U.S. Policy Initiatives. The USG, through AIT, has vigorously pursued closer working-level cooperation on counternarcotics matters, including increased intelligence exchanges and joint operations. During 1998, DEA expanded its working-level contacts with Taiwan law enforcement agencies. In March, the director of DEA's Special Testing Laboratory visited Taiwan in order to help develop a Taiwan heroin signature program. Since then, an MJIB chemist has visited DEA's special testing laboratory and plans to return for further training. In July the chief counsel of the Ministry of Justice attended a State Department-sponsored executive-level seminar in Washington on transnational crime. In August, Hong Kong DEA personnel accompanied key Taiwan law enforcement personnel, including the CIB commissioner, to Guam for the "War on Ice" ("ice"=methamphetamine in crystal form) seminar. AIT's voluntary visitor and international visitor programs enabled key Taiwan prosecutors and legislators to meet U.S. law enforcement policymakers and to learn about U.S. programs.

The U.S. continues to work with the MLPC to expand the center's contacts, both in the U.S. and regionally. The U.S. Financial Crimes Enforcement Network (FINCEN) exchanged visits with the MLPC in April and November.

In September the deputy director of DEA's Chemical Diversion Section went to Taiwan to discuss pre-export notification of phenylpropanolamine. The fact that members from at least nine different Taiwan agencies participated in the AIT-hosted meeting indicates the importance Taiwan authorities attach to chemical control issues.

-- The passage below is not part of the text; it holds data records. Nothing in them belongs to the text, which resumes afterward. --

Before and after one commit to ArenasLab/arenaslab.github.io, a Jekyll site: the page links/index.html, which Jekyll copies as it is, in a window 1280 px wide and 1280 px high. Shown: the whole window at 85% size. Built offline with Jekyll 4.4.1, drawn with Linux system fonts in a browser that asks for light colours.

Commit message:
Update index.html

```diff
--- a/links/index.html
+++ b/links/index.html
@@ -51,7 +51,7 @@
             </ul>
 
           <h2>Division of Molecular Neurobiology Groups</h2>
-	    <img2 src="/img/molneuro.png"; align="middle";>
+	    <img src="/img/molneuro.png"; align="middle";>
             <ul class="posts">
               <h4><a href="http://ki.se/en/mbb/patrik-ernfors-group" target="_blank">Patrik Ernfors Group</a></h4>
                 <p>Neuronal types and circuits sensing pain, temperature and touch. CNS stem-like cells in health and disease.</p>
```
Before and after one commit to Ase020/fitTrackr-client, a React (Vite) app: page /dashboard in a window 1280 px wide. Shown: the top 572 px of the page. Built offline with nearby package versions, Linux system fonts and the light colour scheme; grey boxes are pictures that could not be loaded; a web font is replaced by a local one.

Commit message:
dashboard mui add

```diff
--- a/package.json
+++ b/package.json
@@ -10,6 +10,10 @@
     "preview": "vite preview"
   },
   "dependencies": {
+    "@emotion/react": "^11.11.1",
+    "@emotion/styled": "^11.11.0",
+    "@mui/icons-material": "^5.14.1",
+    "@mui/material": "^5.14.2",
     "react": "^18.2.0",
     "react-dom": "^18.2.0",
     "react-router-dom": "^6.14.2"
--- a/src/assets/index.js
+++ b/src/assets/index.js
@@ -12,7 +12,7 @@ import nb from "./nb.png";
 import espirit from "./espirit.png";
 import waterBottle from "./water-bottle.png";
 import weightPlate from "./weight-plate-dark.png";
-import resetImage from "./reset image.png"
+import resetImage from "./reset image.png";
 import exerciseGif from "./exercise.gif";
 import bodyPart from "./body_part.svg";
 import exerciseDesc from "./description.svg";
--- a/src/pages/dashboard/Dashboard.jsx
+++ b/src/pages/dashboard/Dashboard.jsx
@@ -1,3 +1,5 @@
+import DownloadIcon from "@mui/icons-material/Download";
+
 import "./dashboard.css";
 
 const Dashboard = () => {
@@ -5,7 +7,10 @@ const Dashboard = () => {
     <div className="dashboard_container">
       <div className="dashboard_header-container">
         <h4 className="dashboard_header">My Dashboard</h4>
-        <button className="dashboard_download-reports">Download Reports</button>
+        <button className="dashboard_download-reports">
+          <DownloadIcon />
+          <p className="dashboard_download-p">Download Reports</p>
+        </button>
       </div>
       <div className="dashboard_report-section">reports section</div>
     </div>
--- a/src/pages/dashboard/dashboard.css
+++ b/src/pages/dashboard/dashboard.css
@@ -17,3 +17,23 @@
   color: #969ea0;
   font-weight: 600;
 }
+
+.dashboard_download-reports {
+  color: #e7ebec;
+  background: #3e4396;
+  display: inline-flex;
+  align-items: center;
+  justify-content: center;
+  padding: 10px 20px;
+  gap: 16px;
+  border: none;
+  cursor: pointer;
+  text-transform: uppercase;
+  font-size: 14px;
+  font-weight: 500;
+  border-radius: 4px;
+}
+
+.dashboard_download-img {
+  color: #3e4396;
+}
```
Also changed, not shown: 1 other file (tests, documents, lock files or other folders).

The Road Ahead. In the coming year, AIT and U.S. law enforcement agencies will continue to work closely with Taiwan to further promote joint counternarcotics operations, money-laundering investigations, and two-way exchanges of information. Completion of an AIT-TECRO mutual legal assistance memorandum of understanding is a high priority, as is establishing a framework that would allow Taiwan authorities to perform end-user pre-export checks for PPA and other narcotics precursors. AIT will continue to encourage Taiwan's legislature to pass the two pharmaceutical control bills currently awaiting legislative approval, as well as to provide funding for the Marine Police Bureau. Finally, AIT and DEA will assist and support Taiwan's efforts to establish a central criminal research institute and a narcotics signature program.